The Breath of Life is the Opposite of Stress...

by Ultimate Spark! Coach Jeff Berkowitz

You know what’s funny, I sat down to start writing about stress and all of a sudden a knot started to form in the back of my neck, a pounding head ache began to arise, my jaw tensed up and I lost all cognitive function of what I wanted to write about. I felt as if the words that I wanted to write were on the side of my head but I required them to be in the front of my head so that I could write them… but they just wouldn’t move, my mind even began to drift thinking about everything I have to do later and how crucial it is that I write this.


These were the words I said to myself over and over until I was able to clear my mind enough to start writing. Do you know why I was experiencing this..?

If your answer was stress then you would be absolutely correct.


Stress in its simplest definition is the body’s response to a threat or external stimulant in an attempt to protect itself. My physical body and my mental cognitive function felt the biomechanical feedback of what occurs when stress occurs.

When stress occurs the amygdala in our brains sends a signal to other areas of our brains that triggers a response throughout the rest of our brains that says something is wrong. Part of this signal causes the adrenal glands to release a hormone called cortisol, when cortisol is released it sends a signal back to the hypothalamus, which can cause memory issues but also allows the body to recognize the response for future events, this is also the same hormone that is released from insulin spike in the blood after eating surgery foods, thus leading to weight gain.

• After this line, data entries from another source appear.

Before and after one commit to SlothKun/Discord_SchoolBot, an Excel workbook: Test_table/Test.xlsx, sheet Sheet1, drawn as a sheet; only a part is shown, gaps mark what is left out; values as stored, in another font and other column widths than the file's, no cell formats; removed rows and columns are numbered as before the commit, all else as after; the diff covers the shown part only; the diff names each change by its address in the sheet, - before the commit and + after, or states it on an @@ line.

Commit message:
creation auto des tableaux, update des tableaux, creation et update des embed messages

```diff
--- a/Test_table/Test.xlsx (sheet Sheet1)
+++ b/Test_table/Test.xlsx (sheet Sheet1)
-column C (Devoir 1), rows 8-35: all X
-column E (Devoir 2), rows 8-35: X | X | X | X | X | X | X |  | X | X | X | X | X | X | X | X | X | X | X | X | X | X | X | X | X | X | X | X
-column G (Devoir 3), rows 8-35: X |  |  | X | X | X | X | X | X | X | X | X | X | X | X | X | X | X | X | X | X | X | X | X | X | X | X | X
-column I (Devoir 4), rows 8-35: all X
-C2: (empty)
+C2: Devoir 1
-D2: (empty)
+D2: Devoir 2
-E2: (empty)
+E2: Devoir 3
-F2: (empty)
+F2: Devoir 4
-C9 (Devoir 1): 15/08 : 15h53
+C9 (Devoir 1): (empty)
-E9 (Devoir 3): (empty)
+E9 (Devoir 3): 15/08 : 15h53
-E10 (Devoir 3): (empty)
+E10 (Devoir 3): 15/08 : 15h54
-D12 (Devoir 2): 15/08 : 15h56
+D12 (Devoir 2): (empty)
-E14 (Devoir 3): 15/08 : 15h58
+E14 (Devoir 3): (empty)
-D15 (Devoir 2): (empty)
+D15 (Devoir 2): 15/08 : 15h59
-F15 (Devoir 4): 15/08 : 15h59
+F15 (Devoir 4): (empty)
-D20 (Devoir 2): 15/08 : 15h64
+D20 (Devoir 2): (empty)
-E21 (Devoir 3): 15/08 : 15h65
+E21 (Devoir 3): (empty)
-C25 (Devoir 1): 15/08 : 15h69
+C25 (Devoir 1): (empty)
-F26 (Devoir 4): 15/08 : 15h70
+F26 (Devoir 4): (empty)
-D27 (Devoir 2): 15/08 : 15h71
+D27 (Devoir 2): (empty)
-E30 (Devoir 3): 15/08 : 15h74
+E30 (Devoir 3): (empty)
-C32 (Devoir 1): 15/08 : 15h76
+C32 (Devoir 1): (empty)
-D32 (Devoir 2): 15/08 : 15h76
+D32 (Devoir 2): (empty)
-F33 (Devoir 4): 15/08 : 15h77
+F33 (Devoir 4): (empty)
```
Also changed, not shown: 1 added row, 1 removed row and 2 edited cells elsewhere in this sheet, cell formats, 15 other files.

In the situation stated above the stimulant that impacted my bodies response is in relation to events that occurred much earlier in life dating back to childhood experiences in school and not feeling smart enough or good enough to write an article of such importance. What was required of me was to recognize that this was in fact what was happening and allow those feelings to surface so that feel the emotion all the way through and by the breathing deeply allowed me to slow down my thought process and release the negative emotions to re-focus my attention.

Deep breaths, meditation, exercise and change in diet are all different examples on ways to combat the way our bodies and our minds react to stress. The more often these techniques are applied the more resilient we become.


In today’s high paced world filled with poor diets, sedentary lifestyles, economical strain and the onset of the COVID-19 pandemic more and more people are feeling the negative impacts of stress than ever before. The effects that stress can barre on both the mind and body can be devastating when they are not recognized and dealt with. Once you have the ability to recognize what is occurring you, the feelings that are associated with stress can come to the surface, be felt, addressed and released as if they were never a problem to begin with.


How we view the world and how we react to it is a choice that we make individually, thus it is also our choice on how to stay within our power to not be dominated and controlled by the outside stimulants in the world. Stressors are all around us, take the time to focus inwards and recognize what is happening and ask yourself, what is it that I am feeling right now… acknowledge it and focus on the solution rather that the problem. The more times you do this then each situation that comes up will be less and less impactful on your health and everyday life.